Java, with a vast population of some 130 million, is both the site of the national capital and has played a defining role in Indonesian history and society. Like many students of Indonesia, I learnt about Java through the analysis developed by Clifford Geertz in his Religion of Java. This study saw Javanese society as being made up of three components: the priyayi, a thin top layer who were the aristocracy; the santri, or pious Muslims, often associated with the world of commerce; and the abangan, by far the majority of Javanese who, albeit being Muslim, drew on Java’s heritage and had a syncretic view of the world that expressed itself through wayang with its Hindu epics and through mysticism.
My observations of the increasing Islamisation of Java seemed at odds with Geertz’ analysis which had always been presented as a somewhat immutable characterisation of Javanese society. Ricklefs with his vast historical knowledge of Java (this being his third volume of a history of Java), posits that Geertz’s observations were historically contingent to the last century of colonial rule.

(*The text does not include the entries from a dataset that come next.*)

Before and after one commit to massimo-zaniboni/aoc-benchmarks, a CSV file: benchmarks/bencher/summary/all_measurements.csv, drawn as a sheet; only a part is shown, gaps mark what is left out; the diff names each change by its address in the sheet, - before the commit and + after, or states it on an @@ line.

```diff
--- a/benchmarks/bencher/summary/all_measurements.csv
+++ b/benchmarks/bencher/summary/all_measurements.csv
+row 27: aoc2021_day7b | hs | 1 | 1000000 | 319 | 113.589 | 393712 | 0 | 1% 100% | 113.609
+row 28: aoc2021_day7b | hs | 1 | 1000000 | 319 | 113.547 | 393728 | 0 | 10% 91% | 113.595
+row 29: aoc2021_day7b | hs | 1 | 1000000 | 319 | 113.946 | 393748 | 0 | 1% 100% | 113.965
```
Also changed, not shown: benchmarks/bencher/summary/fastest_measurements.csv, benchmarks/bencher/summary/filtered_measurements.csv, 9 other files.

Ricklefs documents the way that the divisions Geertz identified succumbed to change in the face of the Japanese occupation, the revolution, the convulsions of change arising from constitutional democracy, Sukarno’s Guided Democracy, the bloodbath that ushered in the thirty years of Suharto’s authoritarian government, and the last twenty years’ succession of democratically elected governments.

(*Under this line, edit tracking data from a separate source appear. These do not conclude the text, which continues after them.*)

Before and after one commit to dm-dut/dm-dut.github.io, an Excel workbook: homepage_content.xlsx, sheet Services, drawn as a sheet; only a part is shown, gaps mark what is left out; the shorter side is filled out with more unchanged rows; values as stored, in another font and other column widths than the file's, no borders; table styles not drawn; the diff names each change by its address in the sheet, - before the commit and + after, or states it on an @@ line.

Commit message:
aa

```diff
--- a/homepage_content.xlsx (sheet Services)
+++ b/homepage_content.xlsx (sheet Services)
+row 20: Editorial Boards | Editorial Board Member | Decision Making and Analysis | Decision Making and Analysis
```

Ricklefs does not restrict his observations to Java but has much to say about Indonesia in general. Of particular relevance is his examination of the influence of modernity and international (particularly Salafi/Wahabi) tendencies whereby notions of individual freedom succumb to a particular interpretation of justice that stems from authoritarian and religious control of society.

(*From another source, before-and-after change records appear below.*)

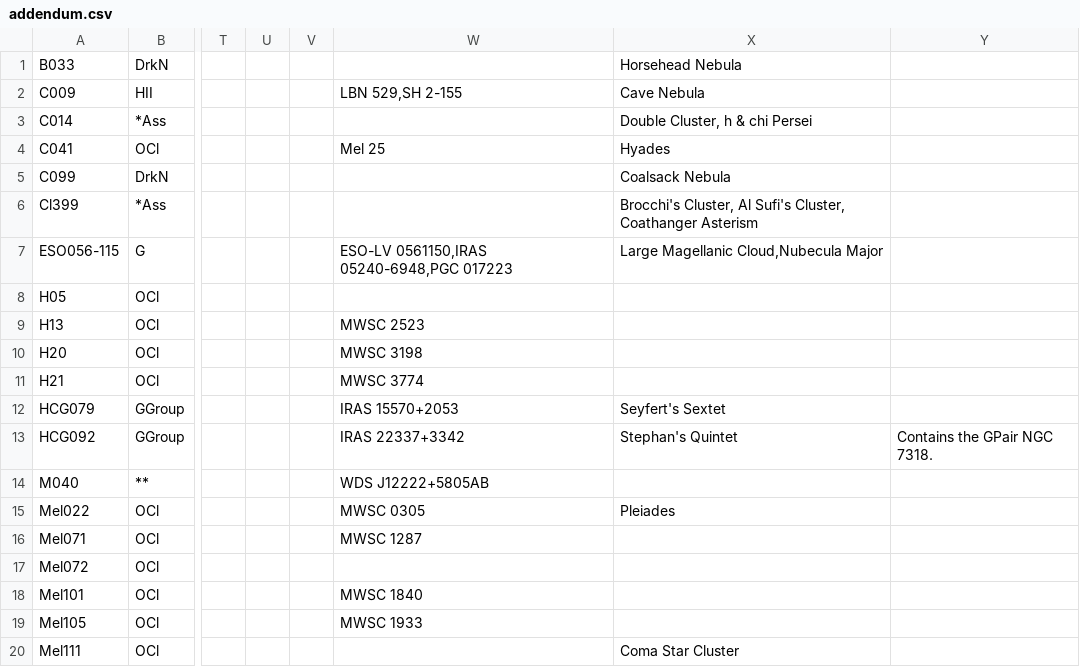
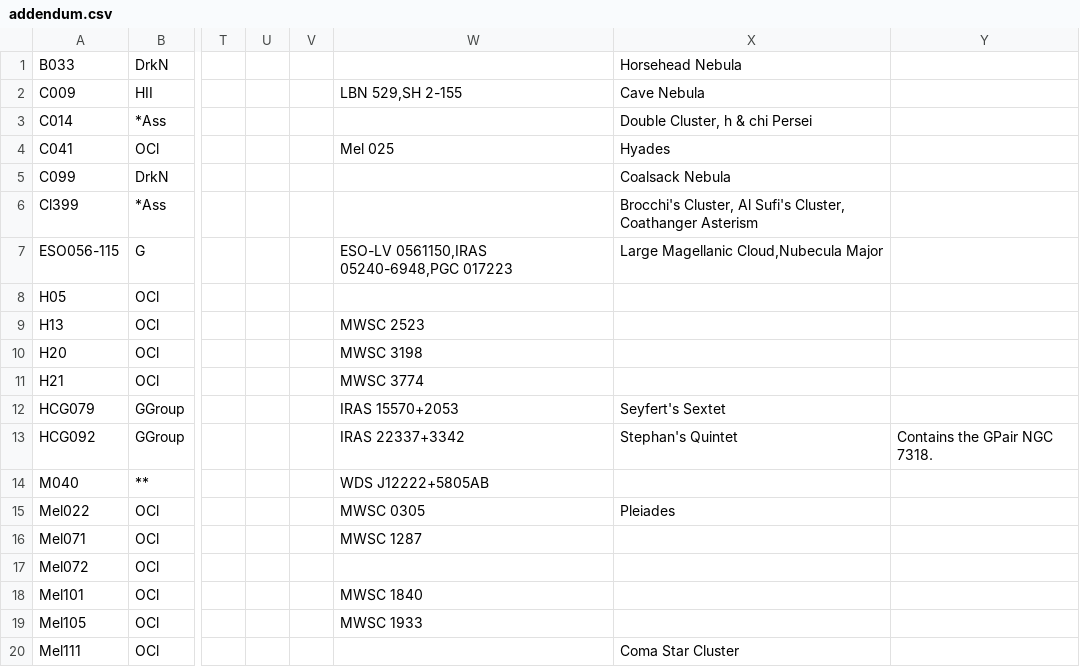
Before and after one commit to mattiaverga/PyOngc, a CSV file: helper/addendum.csv, drawn as a sheet; only a part is shown, gaps mark what is left out; the diff names each change by its address in the sheet, - before the commit and + after, or states it on an @@ line.

```diff
--- a/helper/addendum.csv
+++ b/helper/addendum.csv
-W4: Mel 25
+W4: Mel 025
```
Also changed, not shown: 5 other files.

The book includes detailed research on the social and political impact of Islamisation in Java and indeed in Indonesia.
Ricklefs describes the current Islamist agenda in Indonesia as concerned with:
‘influencing, infiltrating and taking over state, semi-state and civil society organisations, in which they are having considerable success. …Dakwahism [proselytism] continues powerfully at grass-roots level, supporting deeper Islamisation in all its forms.’
Recent developments in Indonesia provide any number of examples of this shift. Perhaps the most dramatic manifestation of this was the defeat of Basuki ‘Ahok’ Tjahaja Purnama in the 2017 Jakarta gubernatorial election as a result of a contrived and vicious Islamist propaganda onslaught, which resulted in his being jailed for blasphemy. In July 2016 mobs burned and ransacked at least 14 Buddhist temples throughout Tanjung Balai, a port town on Sumatra, following reports of a complaint by Meiliana, a Chinese Buddhist woman, about a mosque’s noisy loudspeakers. Meiliana was charged with insulting Islam and in August 2018 she was sentenced to 18 months’ jail for blasphemy. In September 2018 authorities in the Bireuen district in the province of Aceh banned men and women from dining together unless they are married or related in order to ‘help women be more well behaved’. Elsewhere in Aceh there have been public whippings of people found guilty of a range of offences including homosexuality, gambling and drinking alcohol. Of similar concern is the role of the seemingly ill-informed and powerful Indonesian Ulema Council (MUI), which in August 2018 questioned whether such vaccines as those to prevent measles-rubella and polio are halal, resulting in a considerable undermining of public health programs.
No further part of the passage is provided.